(Web interface edit records)
******************************

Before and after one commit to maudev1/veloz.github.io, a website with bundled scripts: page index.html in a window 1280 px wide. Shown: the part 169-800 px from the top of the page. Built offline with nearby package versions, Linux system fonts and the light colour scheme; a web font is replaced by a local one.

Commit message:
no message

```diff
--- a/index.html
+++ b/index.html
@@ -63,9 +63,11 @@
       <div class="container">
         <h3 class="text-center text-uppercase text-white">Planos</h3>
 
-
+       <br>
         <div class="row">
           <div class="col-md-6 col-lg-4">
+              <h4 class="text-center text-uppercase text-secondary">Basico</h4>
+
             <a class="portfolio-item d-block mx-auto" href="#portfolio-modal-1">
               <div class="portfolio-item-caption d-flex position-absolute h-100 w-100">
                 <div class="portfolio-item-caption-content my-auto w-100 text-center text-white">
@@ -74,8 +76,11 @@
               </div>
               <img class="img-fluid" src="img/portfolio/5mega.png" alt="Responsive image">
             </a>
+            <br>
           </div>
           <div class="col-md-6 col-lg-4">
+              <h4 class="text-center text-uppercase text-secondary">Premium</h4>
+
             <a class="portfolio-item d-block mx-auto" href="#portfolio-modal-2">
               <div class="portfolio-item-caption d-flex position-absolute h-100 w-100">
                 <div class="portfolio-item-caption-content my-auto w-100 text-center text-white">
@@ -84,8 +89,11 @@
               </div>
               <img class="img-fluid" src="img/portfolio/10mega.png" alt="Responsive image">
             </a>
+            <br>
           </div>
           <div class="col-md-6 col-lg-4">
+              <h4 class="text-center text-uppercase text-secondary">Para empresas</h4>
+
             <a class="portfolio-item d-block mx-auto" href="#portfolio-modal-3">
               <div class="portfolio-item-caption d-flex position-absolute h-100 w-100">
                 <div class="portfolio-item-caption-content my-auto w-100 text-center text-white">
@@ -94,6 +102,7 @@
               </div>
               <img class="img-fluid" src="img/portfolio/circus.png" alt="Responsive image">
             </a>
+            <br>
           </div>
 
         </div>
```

******************************

• PROMPT: Retype the records above in full, matching each line exactly.

• EXERCISE RESPONSE:
Before and after one commit to maudev1/veloz.github.io, a website with bundled scripts: page index.html in a window 1280 px wide. Shown: the part 169-800 px from the top of the page. Built offline with nearby package versions, Linux system fonts and the light colour scheme; a web font is replaced by a local one.

Commit message:
no message

```diff
--- a/index.html
+++ b/index.html
@@ -63,9 +63,11 @@
       <div class="container">
         <h3 class="text-center text-uppercase text-white">Planos</h3>
 
-
+       <br>
         <div class="row">
           <div class="col-md-6 col-lg-4">
+              <h4 class="text-center text-uppercase text-secondary">Basico</h4>
+
             <a class="portfolio-item d-block mx-auto" href="#portfolio-modal-1">
               <div class="portfolio-item-caption d-flex position-absolute h-100 w-100">
                 <div class="portfolio-item-caption-content my-auto w-100 text-center text-white">
@@ -74,8 +76,11 @@
               </div>
               <img class="img-fluid" src="img/portfolio/5mega.png" alt="Responsive image">
             </a>
+            <br>
           </div>
           <div class="col-md-6 col-lg-4">
+              <h4 class="text-center text-uppercase text-secondary">Premium</h4>
+
             <a class="portfolio-item d-block mx-auto" href="#portfolio-modal-2">
               <div class="portfolio-item-caption d-flex position-absolute h-100 w-100">
                 <div class="portfolio-item-caption-content my-auto w-100 text-center text-white">
@@ -84,8 +89,11 @@
               </div>
               <img class="img-fluid" src="img/portfolio/10mega.png" alt="Responsive image">
             </a>
+            <br>
           </div>
           <div class="col-md-6 col-lg-4">
+              <h4 class="text-center text-uppercase text-secondary">Para empresas</h4>
+
             <a class="portfolio-item d-block mx-auto" href="#portfolio-modal-3">
               <div class="portfolio-item-caption d-flex position-absolute h-100 w-100">
                 <div class="portfolio-item-caption-content my-auto w-100 text-center text-white">
@@ -94,6 +102,7 @@
               </div>
               <img class="img-fluid" src="img/portfolio/circus.png" alt="Responsive image">
             </a>
+            <br>
           </div>
 
         </div>
```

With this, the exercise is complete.